There’s a long list of good reasons to have your source materials reviewed by a professional before sending them for translation. Here are just a few:
- Readability: If the proofreader doesn’t understand a term, abbreviation or particular wording in your source content, there’s a pretty good chance your intended audience — not to mention the translators responsible for localizing the document — won’t understand it either.
- Less time spent clarifying issues during the translation process: When you’ve got deadlines coming up, questions and requests for clarification from translators are the last thing you and your team need. But this type of feedback is common, and the best way to save time down the line and ensure you meet your deadlines is to set time aside up front to have your source materials thoroughly reviewed so that you can address any and all potential issues before the translators set to work.
- Text quality: The quality criteria placed on any given document or media depend on the type of content they contain, the target audience, the communication goal and any legal requirements they might be subject to. In a preliminary review, a professional proofreader checks your text against these and other quality criteria you specify. When it comes to quality, the technical side of things also matters.
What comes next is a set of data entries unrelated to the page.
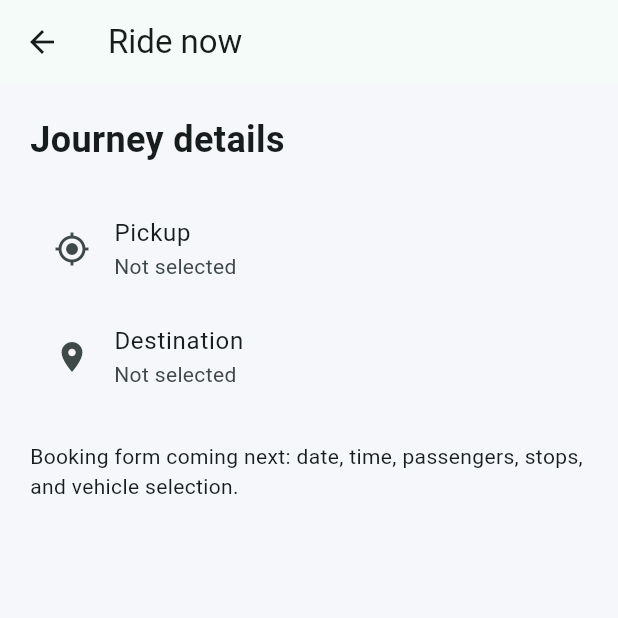
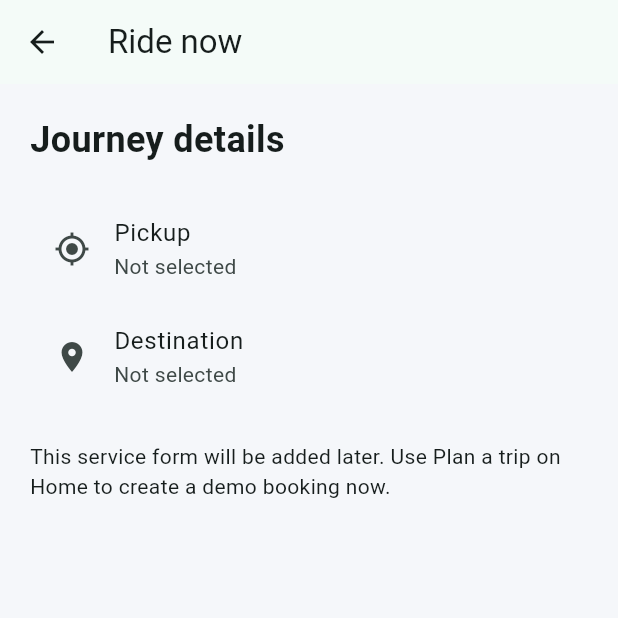
Before and after one commit to sevi2001/triplanka, a Flutter app: the screen it shows after launch, after a tap on "Ride now", on a phone screen of 412 x 824 dp, the top half of it. Run offline on Flutter 3.47's test engine with Material 3 defaults, Android fonts, the phone set to English and light mode, and no system bars; our stand-ins replace shared_preferences.

Commit message:
Persist demo bookings in local storage

```diff
--- a/lib/bookings_screen.dart
+++ b/lib/bookings_screen.dart
@@ -22,8 +22,7 @@ class BookingsScreen extends StatelessWidget {
                   ),
                   const SizedBox(height: 8),
                   const Text(
-                    'Demo bookings only. They clear when '
-                    'the app restarts.',
+                    'Demo bookings saved on this device.',
                     style: TextStyle(color: Colors.black54),
                   ),
                   const SizedBox(height: 24),
--- a/lib/main.dart
+++ b/lib/main.dart
@@ -1,9 +1,35 @@
 import 'package:flutter/material.dart';
 import 'plan_trip_screen.dart';
 import 'bookings_screen.dart';
+import 'booking_store.dart';
 
-void main() {
+Future<void> main() async {
+  WidgetsFlutterBinding.ensureInitialized();
+
+  try {
+    await BookingStore.load();
     runApp(const TripLankaApp());
+  } catch (_) {
+    runApp(
+      const MaterialApp(
+        debugShowCheckedModeBanner: false,
+        home: Scaffold(
+          body: SafeArea(
+            child: Center(
+              child: Padding(
+                padding: EdgeInsets.all(24),
+                child: Text(
+                  'Could not load saved bookings. '
+                  'Please restart the app and try again.',
+                  textAlign: TextAlign.center,
+                ),
+              ),
+            ),
+          ),
+        ),
+      ),
+    );
+  }
 }
 
 class TripLankaApp extends StatelessWidget {
@@ -42,7 +68,7 @@ class _MainScreenState extends State<MainScreen> {
         children: const [
           HomeScreen(),
           BookingsScreen(),
-          Center(child: Text('Your profile')),
+          SafeArea(child: Center(child: Text('Your profile'))),
         ],
       ),
       bottomNavigationBar: NavigationBar(
@@ -274,7 +300,11 @@ class BookingScreen extends StatelessWidget {
   Widget build(BuildContext context) {
     return Scaffold(
       appBar: AppBar(title: Text(service)),
-      body: ListView(
+      body: SafeArea(
+        child: Center(
+          child: ConstrainedBox(
+            constraints: const BoxConstraints(maxWidth: 500),
+            child: ListView(
               padding: const EdgeInsets.all(20),
               children: [
                 const Text(
@@ -290,14 +320,20 @@ class BookingScreen extends StatelessWidget {
                 ListTile(
                   leading: const Icon(Icons.location_on),
                   title: const Text('Destination'),
-            subtitle: Text(destination.isEmpty ? 'Not selected' : destination),
+                  subtitle: Text(
+                    destination.isEmpty ? 'Not selected' : destination,
+                  ),
                 ),
                 const SizedBox(height: 20),
                 const Text(
-            'Booking form coming next: date, time, '
-            'passengers, stops, and vehicle selection.',
+                  'This service form will be added later. '
+                  'Use Plan a trip on Home to create '
+                  'a demo booking now.',
                 ),
               ],
+            ),
+          ),
+        ),
       ),
     );
   }
--- a/pubspec.yaml
+++ b/pubspec.yaml
@@ -34,6 +34,7 @@ dependencies:
   # The following adds the Cupertino Icons font to your application.
   # Use with the CupertinoIcons class for iOS style icons.
   cupertino_icons: ^1.0.8
+  shared_preferences: ^2.5.5
 
 dev_dependencies:
   flutter_test:
```
Also changed, not shown: lib/booking_store.dart (+55 -2 lines), lib/vehicle_selection_screen.dart (+33 -9 lines), pubspec.lock. Lines whose indentation alone changed are shown as unchanged.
For translation, this means making sure translation memories are populated with high-quality entries by first ensuring that the source document is completely free of errors. Failure to do so could end up costing you later on.
- Getting the most out of translation memories: It’s important to make sure that source documents use consistent spelling, names, terminology, units of measure, slogans and formatting. Even minute differences in a text are taken into account by translation memories, and a lack of consistency means you might end up footing the bill for text which has already been translated.
- Higher rates of correspondence between source and target: Translation memories are often used for translating in both directions (Across actually does this by default). This means your source text may be used at a later point in time as a suggested translation if there’s a high enough correspondence between the new source text and the former target text. For German to English translations, this means your German originals are kept in the translation memory to be used as potential content for subsequent translations from English into German, thus impacting the quality of expression in your target documents. Given the increasing amount of content being produced by non-native speakers today, it’s essential to have your source materials thoroughly reviewed prior to being translated to avoid having to make corrections and clean up your translation memories later.